My children are naturally attracted to leaving their toys, books, cups and pretty much everything on any surface or shelf in the house that’s available. The solution we accidentally stumbled across, apart from encouraging them to be less messy in the long term, was the effect of reducing unnecessary surfaces from the house.
In a previous post I talked about my family’s intention to spend more time in nature, living off the grid. Since then, we’ve spent a lot of time at our small piece of paradise and I’ve observed a number of developments in my two daughters since they’ve had ‘more of less.'
The process involved in losing furniture weight is actually pretty simple and comes about through a few easy steps:
I think the answer lies in a more minimalist and mindful approach to food like the monks in the Dalai Lama's Cat. If I begin to consider food as something that should fit in with my values and beliefs, my mindset starts to change.
As the days passed I started to notice a pattern of the things I was using regularly in the house; bathroom, bed, dining table, couch, kettle, a plate, a few cups and so on. This led of course to realising all the things one person doesn’t use when living alone. The expression, ‘rattling around’ suddenly became real to me. I was ‘rattling around’ our downsized house

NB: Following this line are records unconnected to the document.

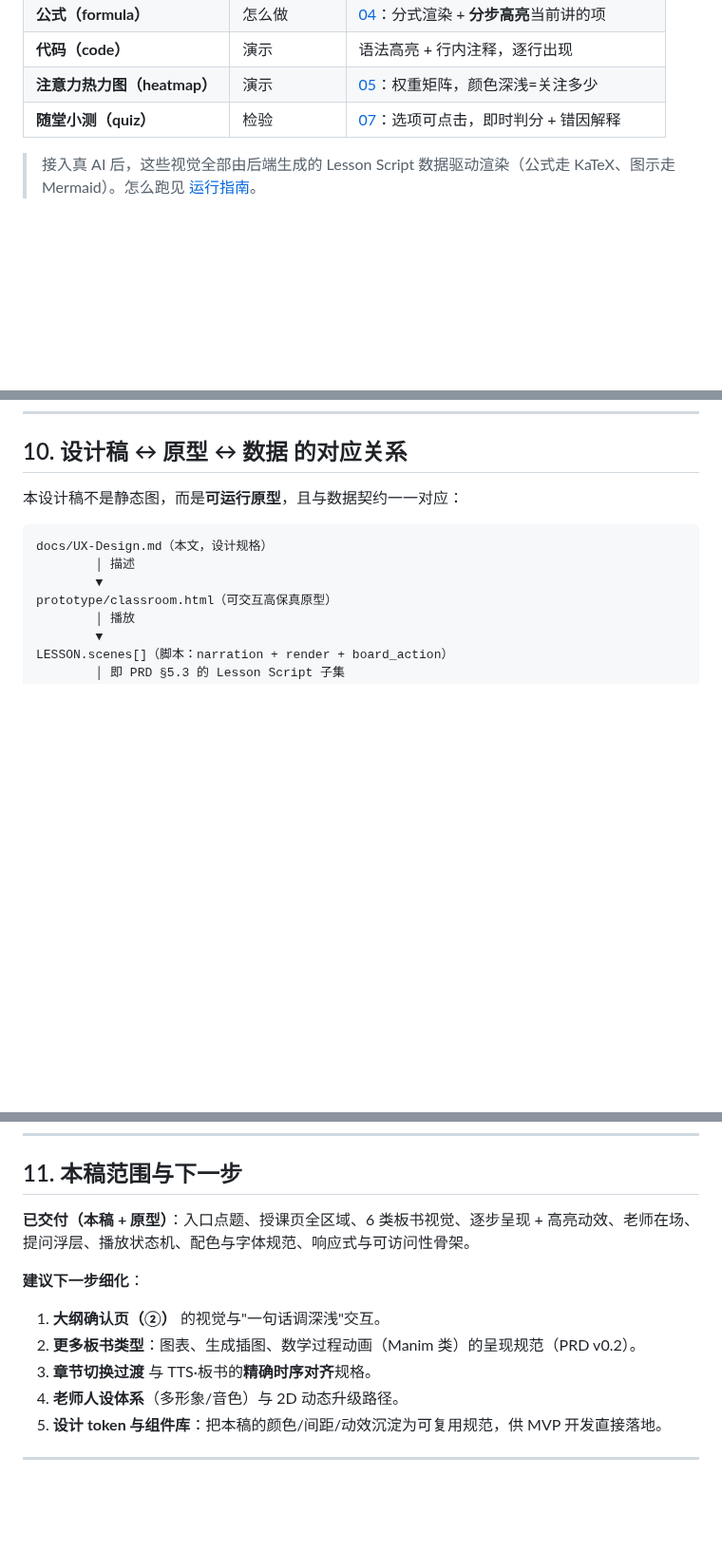
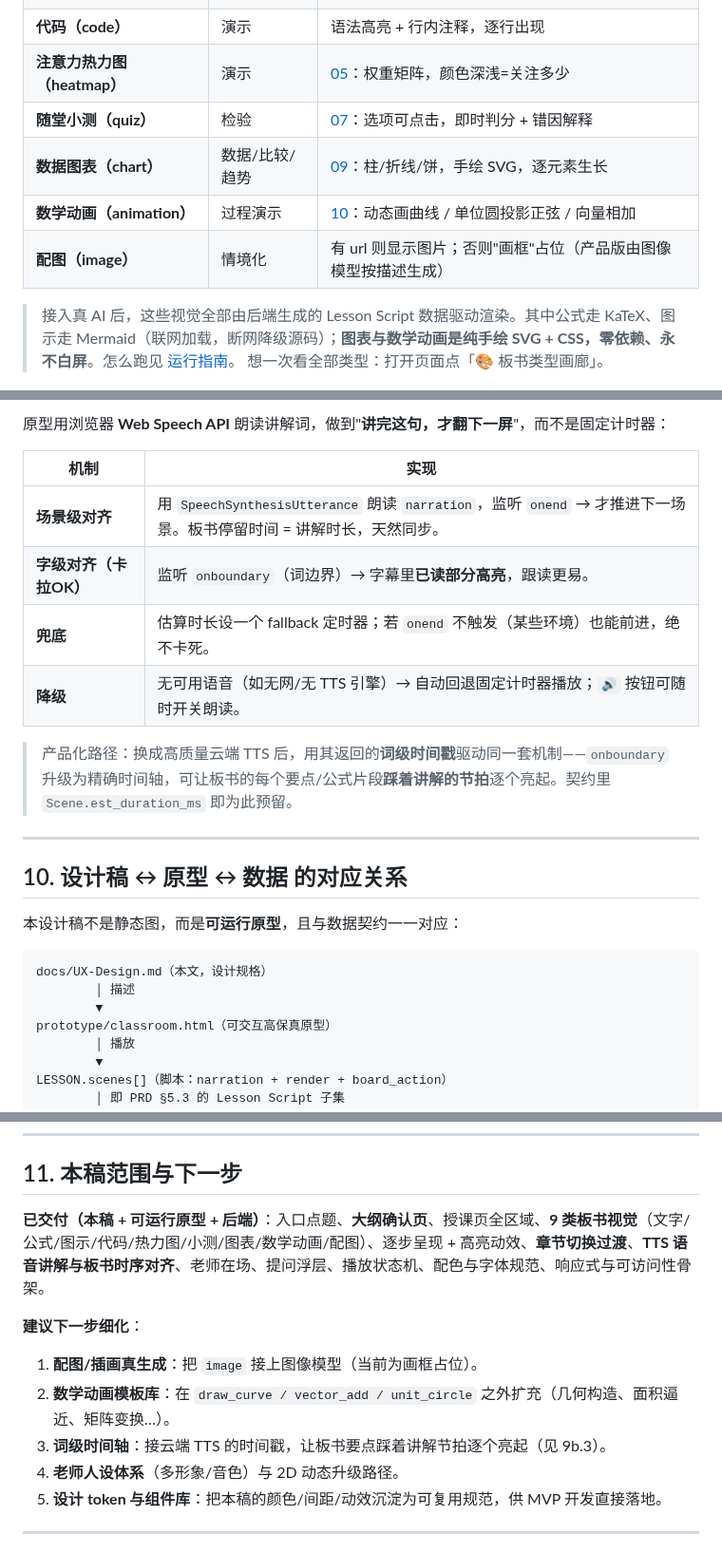
Before and after one commit to 1739467001-svg/VR-Class, a Markdown page: docs/UX-Design.md, 3 parts joined by grey strips. Shown at 95% size. Rendered like a GitHub page; blank space fills up the shorter version.

```diff
--- a/docs/UX-Design.md
+++ b/docs/UX-Design.md
@@ -125,8 +125,12 @@ VR-Class
 | **代码（code）** | 演示 | 语法高亮 + 行内注释，逐行出现 |
 | **注意力热力图（heatmap）** | 演示 | [05](images/05-heatmap.png)：权重矩阵，颜色深浅=关注多少 |
 | **随堂小测（quiz）** | 检验 | [07](images/07-quiz.png)：选项可点击，即时判分 + 错因解释 |
+| **数据图表（chart）** | 数据/比较/趋势 | [09](images/09-chart.png)：柱/折线/饼，手绘 SVG，逐元素生长 |
+| **数学动画（animation）** | 过程演示 | [10](images/10-animation.png)：动态画曲线 / 单位圆投影正弦 / 向量相加 |
+| **配图（image）** | 情境化 | 有 url 则显示图片；否则"画框"占位（产品版由图像模型按描述生成） |
 
-> 接入真 AI 后，这些视觉全部由后端生成的 Lesson Script 数据驱动渲染（公式走 KaTeX、图示走 Mermaid）。怎么跑见 [运行指南](RUNNING.md)。
+> 接入真 AI 后，这些视觉全部由后端生成的 Lesson Script 数据驱动渲染。其中公式走 KaTeX、图示走 Mermaid（联网加载，断网降级源码）；**图表与数学动画是纯手绘 SVG + CSS，零依赖、永不白屏**。怎么跑见 [运行指南](RUNNING.md)。
+> 想一次看全部类型：打开页面点「🎨 板书类型画廊」。
 
 ![为什么·对比图示](images/03-compare.png)
 
@@ -252,3 +286,16 @@ MVP 用**静态 SVG 立绘 + 呼吸灯 + 气泡**即可营造在场感（PRD 决
+原型用浏览器 **Web Speech API** 朗读讲解词，做到"**讲完这句，才翻下一屏**"，而不是固定计时器：
+
+| 机制 | 实现 |
+| --- | --- |
+| **场景级对齐** | 用 `SpeechSynthesisUtterance` 朗读 `narration`，监听 `onend` → 才推进下一场景。板书停留时间 = 讲解时长，天然同步。 |
+| **字级对齐（卡拉OK）** | 监听 `onboundary`（词边界）→ 字幕里**已读部分高亮**，跟读更易。 |
+| **兜底** | 估算时长设一个 fallback 定时器；若 `onend` 不触发（某些环境）也能前进，绝不卡死。 |
+| **降级** | 无可用语音（如无网/无 TTS 引擎）→ 自动回退固定计时器播放；`🔊` 按钮可随时开关朗读。 |
+
+> 产品化路径：换成高质量云端 TTS 后，用其返回的**词级时间戳**驱动同一套机制——`onboundary` 升级为精确时间轴，可让板书的每个要点/公式片段**踩着讲解的节拍**逐个亮起。契约里 `Scene.est_duration_ms` 即为此预留。
+
+---
+
 ## 10. 设计稿 ↔ 原型 ↔ 数据 的对应关系
 
 本设计稿不是静态图，而是**可运行原型**，且与数据契约一一对应：
@@ -272,13 +319,13 @@ docs/sample-lesson-attention.jsonc（完整样例课脚本）
 
 ## 11. 本稿范围与下一步
 
-**已交付（本稿 + 原型）**：入口点题、授课页全区域、6 类板书视觉、逐步呈现 + 高亮动效、老师在场、提问浮层、播放状态机、配色与字体规范、响应式与可访问性骨架。
+**已交付（本稿 + 可运行原型 + 后端）**：入口点题、**大纲确认页**、授课页全区域、**9 类板书视觉**（文字/公式/图示/代码/热力图/小测/图表/数学动画/配图）、逐步呈现 + 高亮动效、**章节切换过渡**、**TTS 语音讲解与板书时序对齐**、老师在场、提问浮层、播放状态机、配色与字体规范、响应式与可访问性骨架。
 
 **建议下一步细化**：
 
-1. **大纲确认页（②）** 的视觉与"一句话调深浅"交互。
-2. **更多板书类型**：图表、生成插图、数学过程动画（Manim 类）的呈现规范（PRD v0.2）。
-3. **章节切换过渡** 与 TTS·板书的**精确时序对齐**规格。
+1. **配图/插画真生成**：把 `image` 接上图像模型（当前为画框占位）。
+2. **数学动画模板库**：在 `draw_curve / vector_add / unit_circle` 之外扩充（几何构造、面积逼近、矩阵变换…）。
+3. **词级时间轴**：接云端 TTS 的时间戳，让板书要点踩着讲解节拍逐个亮起（见 9b.3）。
 4. **老师人设体系**（多形象/音色）与 2D 动态升级路径。
 5. **设计 token 与组件库**：把本稿的颜色/间距/动效沉淀为可复用规范，供 MVP 开发直接落地。
 
```
Also changed, not shown: other parts of docs/UX-Design.md (+30 -0 lines), README.md (+5 -2 lines), docs/RUNNING.md (+13 -6 lines), docs/images/08-outline.png (added), docs/images/09-chart.png (added), docs/images/10-animation.png (added), 3 other files.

From the outside looking in, the whole concept seems simple. And yet, there I was on a recent rainy weekend, surrounded by a pile of random crockery, struggling to let it go out of my life. The reality is, handling items that have been part of your life can bring back memories and the emotions that arise can make it hard to let go.
Our family recently took a big step on the path to living a more intentional life by purchasing a small piece of land in an out of the way town […]
What’s interesting is that on a regular basis we have found that the solution to achieving better flow and simplicity in our house has often been a piece of furniture leaving our possession.
Whether it’s at home or at work, having lots of stuff does not necessarily mean its the right stuff. In fact, too much stuff leads to all kinds of inefficiencies […]
Suddenly I was looking at the things I’ve been holding onto in a different light. Now these things were getting in the way of the path I’ve chosen. It became easy to make the choice to let them go. I stopped seeing things in terms of how much I spent on them, or how an item was useful once and might be again. Things I thought I could not let go of have suddenly become little more than an obstacle on the path to a more intentional life.